According to him, Japan and Russia have already done a number of measures to enhance cooperation and the mutual trust.
“At government level, you can see the increase in visit of Russian high officials to Japan. It is very important and helps continue high-level political dialogues. There is a significant progress in business field, too: our mutual understanding and trust is deepening. In order to enhance the trust, we have to derive benefit from concrete collaborative projects and see each other as reliable partners,” Hironori Fushita comcluded.
The Kuril Islands (also known as the Northern Territories) are volcanic islands that stretch about 1,200 km northeast from Hokkaido, Japan, to Kamchatka, Russia, separating the Sea of Okhotsk from the North Pacific Ocean. The total land area is about 15,600 sq km.
In 1745, a large part of the Kuril Islands was mapped to the General Map of the Russian Empire in the Academic atlas.
In the second half of the XVIII century permanent Russian settlement existed in the Kurils.
The Japanese moved to the Northern Kurils in parallel with the development of the Kurils by Russia. In 1795, Russia built a defensive fortified military camp on the island of Urup.
By 1804 the islands had the dual power: Russia’s influence was felt more strongly in the Northern Kurils, Japan’s — in the South. Formally, the Kuril Islands still belonged to Russia. In accordance with the map of 1809, the Kurils and Kamchatka were attributed to the Irkutsk region.
On 7 February 1855, the countries signed the first Russian-Japanese treaty, under which all the Kuril Islands to the north of the Iturup island were declared Russian.
In accordance with the Russian-Japanese Treaty of 1875, Russia ceded to Japan 18 Kuril Islands. Japan, in turn, recognized the island of Sakhalin wholly owned by Russia.
In the period from 1875 to 1945, the Kuril Islands were under the Japanese rule.
Under the decision of the Yalta Conference of heads of the USSR, the USA and the UK held in 1945, the Kuril Islands were to be transferred to the Soviet Union after the war against Japan.
As a result of the Kuril landing operation August 18 – September 1, 1945, the Kuril Islands were liberated from Japanese troops by the Soviet Army.
On 2 September 1945, Japan signed the unconditional surrender, accepting the Potsdam Declaration of 1945, according to which its sovereignty was limited to the islands of Honshu, Kyushu, Shikoku and Hokkaido and the smaller islands of Japanese archipelago. Iturup, Kunashir, Shikotan and Habomai passed to the Soviet Union.
On 2 February 1946, Iturup, Kunashir, Shikotan and Habomai were incorporated into the Soviet Union by the Presidium of the Supreme Soviet of the USSR.

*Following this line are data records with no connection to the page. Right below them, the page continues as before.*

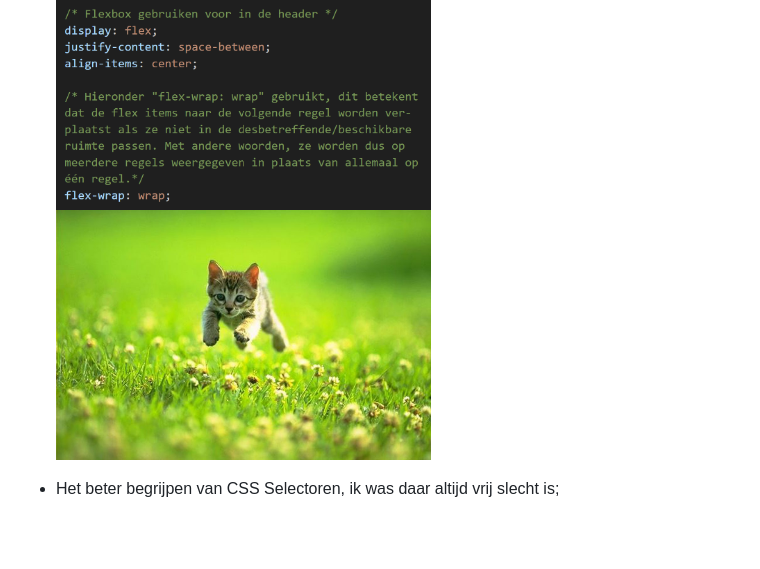
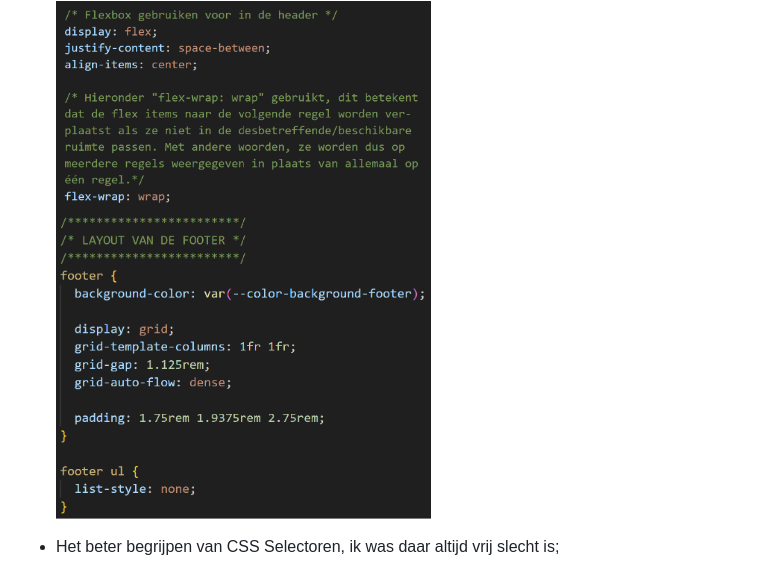
Before and after one commit to edwardvanvliet/FED23-24, a Markdown page: README.md, the part around the change. Drawn GitHub-style; blank space fills up the shorter version.

```diff
--- a/README.md
+++ b/README.md
@@ -271,7 +271,7 @@ Nb. Door *open* toe te voegen aan een *details* element kun je deze standaard op
 
     <img src="readme-images/flexbox_voorbeeld.png" width="375px" alt="Flexbox voorbeeld">
 
-    <img src="readme-images/dummy-plaatje.jpg" width="375px" alt="Grid voorbeeld">
+    <img src="readme-images/Voorbeeld_display_grid.png" width="375px" alt="Grid voorbeeld">
 
   - Het beter begrijpen van CSS Selectoren, ik was daar altijd vrij slecht is;
 
```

According to the San Francisco Peace Treaty of 1951, Japan renounced all rights to the Kuril Islands. Soviet delegation did not sign the treaty, saying that it considered it as a separate agreement between the governments of the United States and Japan.
Joint Declaration of the Soviet Union and Japan of 1956 officially put an end to hostilities between the two countries. Moscow agreed to transfer Shikotan and Habomai to Japan after the peace treaty, however, the Japanese government insisted on the transfer of all four islands – so a peace treaty was not signed.
After the conclusion of the Japan-US Security Treaty in 1960, the Soviet Union withdrew commitments made by the Declaration of 1956.
In 1993, the Russian President and Prime Minister of Japan signed the Tokyo Declaration on Japan-Russia relations, according to which the parties agree to continue negotiations for an early conclusion of a peace treaty.